SEOUL, April 24 (UPI) -- South Korea's 10-year push to privatize troubled state-controlled companies has hit a snag as the pro-labor Roh Moo-hyun government bowed to unionists' opposition to the privatization drive.
Analysts warn an aborted drive to privatize the ailing public sector would increase the financial burden on taxpayers and eventually lead to a downgrade in the country's sovereign credit rating.
The government retreated on the reform drive earlier this week when it decided to shelve its plan to sell off the heavily indebted railway operations to private business concerns.
After a face-off with the labor union of the state-run Korea National Railroad that had threatened to stage massive strikes, the government agreed to seek an alternative to privatization and build a social consensus before launching a new cost-cutting program.
Officials said the government would continue to control railway tracks and establish a state enterprise to restructure their operations, instead of privatizing the industry immediately.
Transportation Minister Choi Jong-chan explained the KORAIL would be transformed into a public company in a preliminary process for the long-term privatization. "This phased privatization would prevent sudden job losses that an immediate change in ownership would cause," a ministry spokesman said.
But many analysts have raised doubts over the "phased privatization" because the labor union insists the government has agreed to "scrap privatization and seek an alternative jointly with the union."
The dispute is just one of many hurdles in the way of the railway industry privatization as the nation's other railway arms, the Korea High Speed Rail Construction Authority, is also under strong labor opposition.
Some critics say the cancelled railway privatization is a result of Roh's pro-labor policy.
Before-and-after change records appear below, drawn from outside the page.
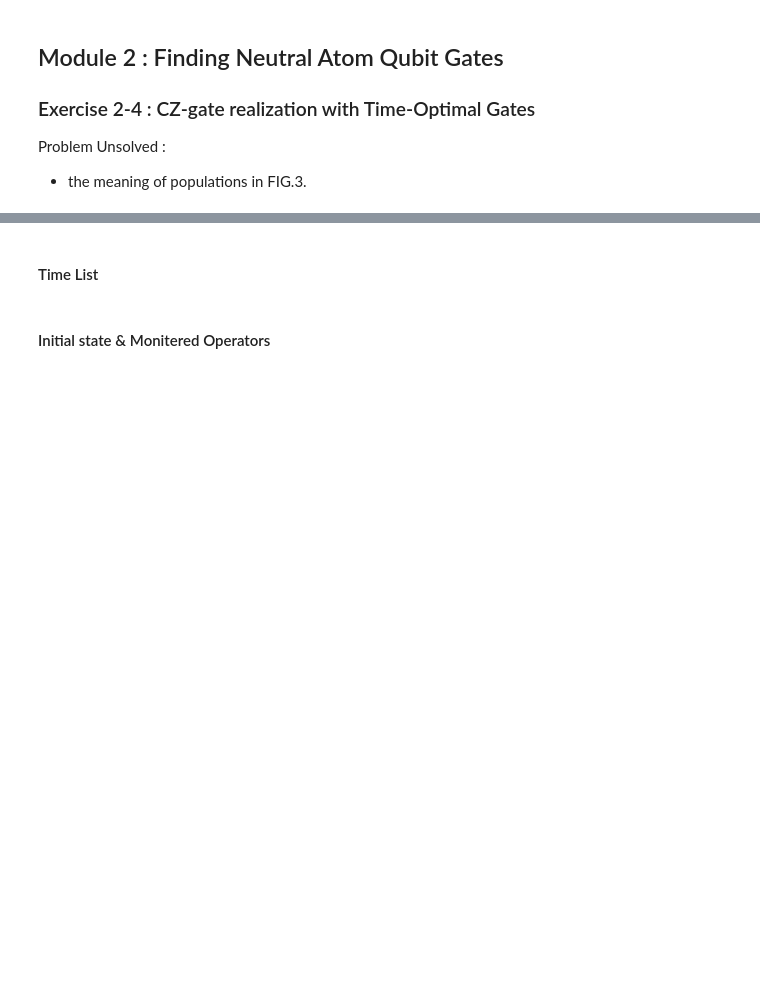
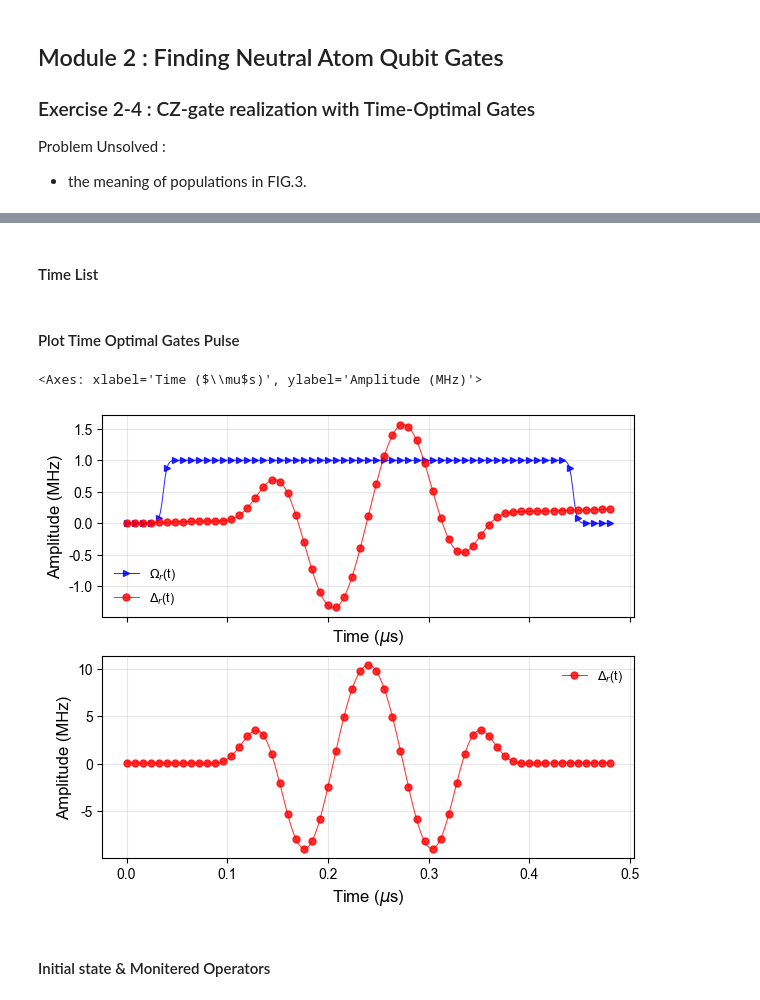
Before and after one commit to great-history/Neutral_Atom_Qubit_Simulations, a Jupyter notebook: module2_CZ_gate_realization_time_optimal_pulse.ipynb, the cells around one changed output, grey strips where cells are left out. Drawn from its saved outputs; the diff is of its cells as text; code cells hidden in the pictures; blank space fills up the shorter version.

```diff
--- a/module2_CZ_gate_realization_time_optimal_pulse.ipynb
+++ b/module2_CZ_gate_realization_time_optimal_pulse.ipynb
@@ -64,2 +56,0 @@ Rydberg_B = 2 * np.pi * 3.8 # [MHz] low interaction strength for time-optimal pu
-# %% [markdown]
-#### Time List
@@ -68,0 +57,2 @@ tlist = np.linspace(0, T_gate, 300 + 1) * time_unit  # [us]
+# %% [markdown]
+#### Time List
@@ -69,3 +62,54 @@ tlist = np.linspace(0, T_gate, 300 + 1) * time_unit  # [us]
+# %% [markdown]
+#### Plot Time Optimal Gates Pulse
+# %%
+plotting_styles["Omega_r_pulse"]["markevery"] = 5
+plotting_styles["Delta_r_pulse"]["markevery"] = 5
+plt.rcParams.update(plt_config)
+
+fig, axes = plt.subplots(2, 1, figsize=(6, 5), sharex=True, sharey=False, constrained_layout=True)
+axes = axes.ravel()
+# Plot the pulse shapes of Omega_r and the phase profile of Delta_r
+pulse_dict = {
+  'Omega_r': {'data': time_optimal_pulse_Omega_r, 'args': Omega_r_pulse_args,
+              'label': r'$\Omega_r$(t)', 'style': 'Omega_r_pulse', 'normalize_factor': amp_Omega_r},
+  'Phase Profile': {'data': time_optimal_pulse_phase_profile, 'args': Delta_r_pulse_args,
+              'label': r'$\Delta_r$(t)', 'style': 'Delta_r_pulse', 'normalize_factor': 1.0}
+}
+
+plot_pulse_shapes(
+  ax = axes[0],
+  tlist = tlist,
+  pulse_dict = pulse_dict,
+  title = None,
+  xlabel = r"Time ($\mu$s)",
+  ylabel = "Amplitude (MHz)",
+  normalize_2pi = False,  # 使用每个脉冲自己的 normalize_factor
+  ylim = None,
+  grid_alpha = 0.3,
+  # legend_config = legend_styles['compact'],
+)
+
+# Plot the pulse shapes of Delta_r
+pulse_dict = {
+  'Delta_r': {'data': time_optimal_pulse_Delta_r, 'args': Delta_r_pulse_args,
+              'label': r'$\Delta_r$(t)', 'style': 'Delta_r_pulse', 'normalize_factor': 2 * np.pi}
+}
+
+plot_pulse_shapes(
+  ax = axes[1],
+  tlist = tlist,
+  pulse_dict = pulse_dict,
+  title = None,
+  xlabel = r"Time ($\mu$s)",
+  ylabel = "Amplitude (MHz)",
+  normalize_2pi = False,  # 使用每个脉冲自己的 normalize_factor
+  ylim = None,
+  grid_alpha = 0.3,
+  # legend_config = legend_styles['compact'],
+)
+# %% [output]
+<Axes: xlabel='Time ($\\mu$s)', ylabel='Amplitude (MHz)'>
+[figure, added]
 # %% [markdown]
 #### Initial state & Monitered Operators
 # %%
```
Also changed, not shown: parts of 11 cells of this notebook, 7 other files.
Roh indicated his government would not seek the railway privatization, saying the country's network infrastructure business should remain government control "for the sake of the public interest."
Roh's aides sad the newly inaugurated president had offered a cautious approach to the privatization of the government-owned companies, which could trigger labor protests.
"We don't think that privatization is the sole way to rescue the public sector," said a senior presidential official told United Press International. "It would be hard to bring competition into the railway business even if it is privatized," the official said who requested anonymity.
Officials also indicated the government would drop plans to privatize other key public corporations -- the electricity utility and gas industry.
South Korea has carried out programs to privatize 12 main state-run businesses in the wake of the 1997-98 financial crisis that forced the country to go to the International Monetary Fund for a record $58 billion bailout to avoid a national debt default.
Roh's predecessor, Kim Dae-jung sold off eight of the 12 companies, including steel giant Pohang Iron and Steel Co, and the telecommunication service, during his five-year term that ended last February.
The four main monopoly utilities, in electricity, gas and residential heating -- have also been under the privatization process.
Kim's government has split state-run Korea Electric Power Corp's power generation operations into six companies in hopes of selling five of them as part of efforts to speed up the privatization. If the plan is successfully implemented, the only remaining government-controlled sector would be electricity transmission with small working capital requirements.
The previous government also had proposed to split Korea Gas Corp, the country's sole gas distributor, to help sell them.
Analysts say the Roh government is misguided for backpedaling on privatization and called for continuous efforts to sell off ailing state-owned sectors.
The railway sector currently has an excess of $6.9 billion in accumulated losses, and is losing $491 million to $574 million annually. Industry analysts forecast its accumulated loss could reach $41 billion by 2020.
South Korea is among the few countries that still operates with state-run railway industries, along with India, Sri Lanka, Russia and North Korea, analysts say.
"The government is urged to push for privatization, which will encourage competition based on market principles," said Kim Dong-gun, a Seoul National University professor.
Kang Eung-sun, an economic commentator at the Maeil Business Newspaper, warned the worsening situation at the state-owned companies would increase the financial burdens on taxpayers. "The government will have to make up for huge losses with taxpayers' money in the years ahead," he said.
Local brokerages also said the suspension of the 10-year government-led privatization plan would negatively affect foreign investors. "The government may reverse its course again one or two years later by re-employing the privatization campaign to ease taxpayers' burden," said an analyst at Seoul-based foreign security firm.
Some analysts say the aborted privatization of the railway sector would spark stronger labor opposition to a government plan to sell off state-run Chohung Bank.
The government has proposed to sell its 80-percent stake at the ailing bank to Shinhan Finance Holding Co, South Korea's fourth largest lender.
The labor union at Chohung has vowed to make all-out efforts to prevent privatization which it says will result in massive layoffs, calling for the lender's independent survival.